In Ontario, the major contributors to an adult drowning include:
- Not wearing a PFD - this continues to be an issue particularly among men and is the number one contributing factor in recreational boating drownings.
- Consumption of alcoholic beverages - alcohol is a contributing factor in half of all water-related deaths among men 18 to 49 years of age.
- Persons on or near the water ALONE - two-thirds of victims over 50 years of age, and almost all young children under five years, were alone when the drowning occured.
(The Royal Life Saving Society Canada Report 2016)
- Wear a lifejacket or PFD
- If you drink, don't drive your boat
- Be prepared, get trained
- Avoid swimming alone
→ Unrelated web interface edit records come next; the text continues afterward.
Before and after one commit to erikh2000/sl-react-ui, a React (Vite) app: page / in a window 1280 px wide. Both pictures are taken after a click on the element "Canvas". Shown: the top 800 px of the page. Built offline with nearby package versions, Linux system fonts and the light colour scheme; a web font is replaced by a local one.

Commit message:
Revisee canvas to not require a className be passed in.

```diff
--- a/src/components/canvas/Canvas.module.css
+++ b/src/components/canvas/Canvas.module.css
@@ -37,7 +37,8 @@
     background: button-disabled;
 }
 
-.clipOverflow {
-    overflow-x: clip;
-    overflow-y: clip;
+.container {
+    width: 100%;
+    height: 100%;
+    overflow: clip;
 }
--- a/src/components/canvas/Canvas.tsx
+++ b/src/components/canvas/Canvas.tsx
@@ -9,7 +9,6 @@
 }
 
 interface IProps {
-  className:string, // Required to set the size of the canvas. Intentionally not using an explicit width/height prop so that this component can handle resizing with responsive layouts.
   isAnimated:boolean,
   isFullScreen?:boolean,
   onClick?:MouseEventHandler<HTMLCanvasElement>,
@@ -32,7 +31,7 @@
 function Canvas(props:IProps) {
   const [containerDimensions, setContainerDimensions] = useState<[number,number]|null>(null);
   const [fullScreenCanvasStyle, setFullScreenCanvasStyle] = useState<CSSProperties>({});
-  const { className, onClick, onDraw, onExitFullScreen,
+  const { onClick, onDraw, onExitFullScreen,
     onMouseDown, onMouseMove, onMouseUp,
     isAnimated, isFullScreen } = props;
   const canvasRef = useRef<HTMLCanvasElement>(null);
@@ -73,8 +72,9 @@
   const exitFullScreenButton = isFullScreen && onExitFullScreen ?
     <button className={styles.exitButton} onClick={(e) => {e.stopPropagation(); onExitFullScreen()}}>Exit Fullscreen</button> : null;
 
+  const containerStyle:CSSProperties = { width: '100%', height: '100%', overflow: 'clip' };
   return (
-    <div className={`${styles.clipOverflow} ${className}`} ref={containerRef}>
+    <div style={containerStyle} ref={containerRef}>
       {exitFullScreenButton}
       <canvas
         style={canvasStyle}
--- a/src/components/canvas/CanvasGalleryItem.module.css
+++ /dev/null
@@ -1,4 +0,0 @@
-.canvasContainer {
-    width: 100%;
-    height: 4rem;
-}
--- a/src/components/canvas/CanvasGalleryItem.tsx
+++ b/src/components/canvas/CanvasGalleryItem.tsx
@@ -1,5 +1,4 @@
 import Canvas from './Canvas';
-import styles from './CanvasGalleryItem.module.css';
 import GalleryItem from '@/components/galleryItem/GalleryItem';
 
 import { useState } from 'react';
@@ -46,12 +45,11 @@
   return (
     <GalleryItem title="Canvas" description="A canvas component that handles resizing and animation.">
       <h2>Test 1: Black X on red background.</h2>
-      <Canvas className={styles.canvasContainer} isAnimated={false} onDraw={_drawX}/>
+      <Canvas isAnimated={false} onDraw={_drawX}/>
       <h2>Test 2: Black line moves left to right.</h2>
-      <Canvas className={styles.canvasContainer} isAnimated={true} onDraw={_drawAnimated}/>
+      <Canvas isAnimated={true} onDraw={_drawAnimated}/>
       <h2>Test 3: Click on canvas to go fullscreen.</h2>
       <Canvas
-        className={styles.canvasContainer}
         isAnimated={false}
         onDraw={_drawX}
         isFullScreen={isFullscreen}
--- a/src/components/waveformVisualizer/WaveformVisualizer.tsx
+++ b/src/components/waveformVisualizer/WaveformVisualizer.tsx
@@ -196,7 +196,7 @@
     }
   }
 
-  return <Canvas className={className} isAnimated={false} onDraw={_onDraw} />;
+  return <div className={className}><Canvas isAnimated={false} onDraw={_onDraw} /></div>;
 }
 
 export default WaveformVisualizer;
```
For the full report on drowning statistics and information in Ontario, click Lifesaving Society - Ontario Drowning Report.
Before diving, it is important to think about HOW you'll enter the water. The Canadian Red Cross has some safety tips.
Did you know?
- Diving is the leading sports-related cause of spinal-cord injuries.
- Many diving incidents result in quadriplegia - a partial or complete loss of functioning in legs, arms and the trunk area. Almost 90% of people with serious injuries caused by careless diving are confined to a wheelchair FOR LIFE.
- 95% of diving injuries occur in water five feet deep or less, in an unsupervised setting with no warning signs.
- The typical diving-related spinal injury occurs in males, 17-22 years old, with no formal training in diving.
- Diving incidents often occur during a first-time visit to the location.
- Over 50% of diving injuries/deaths involve alcohol and/or drug abuse.
- Over 40% of spinal injuries caused by careless diving occur in backyard pools.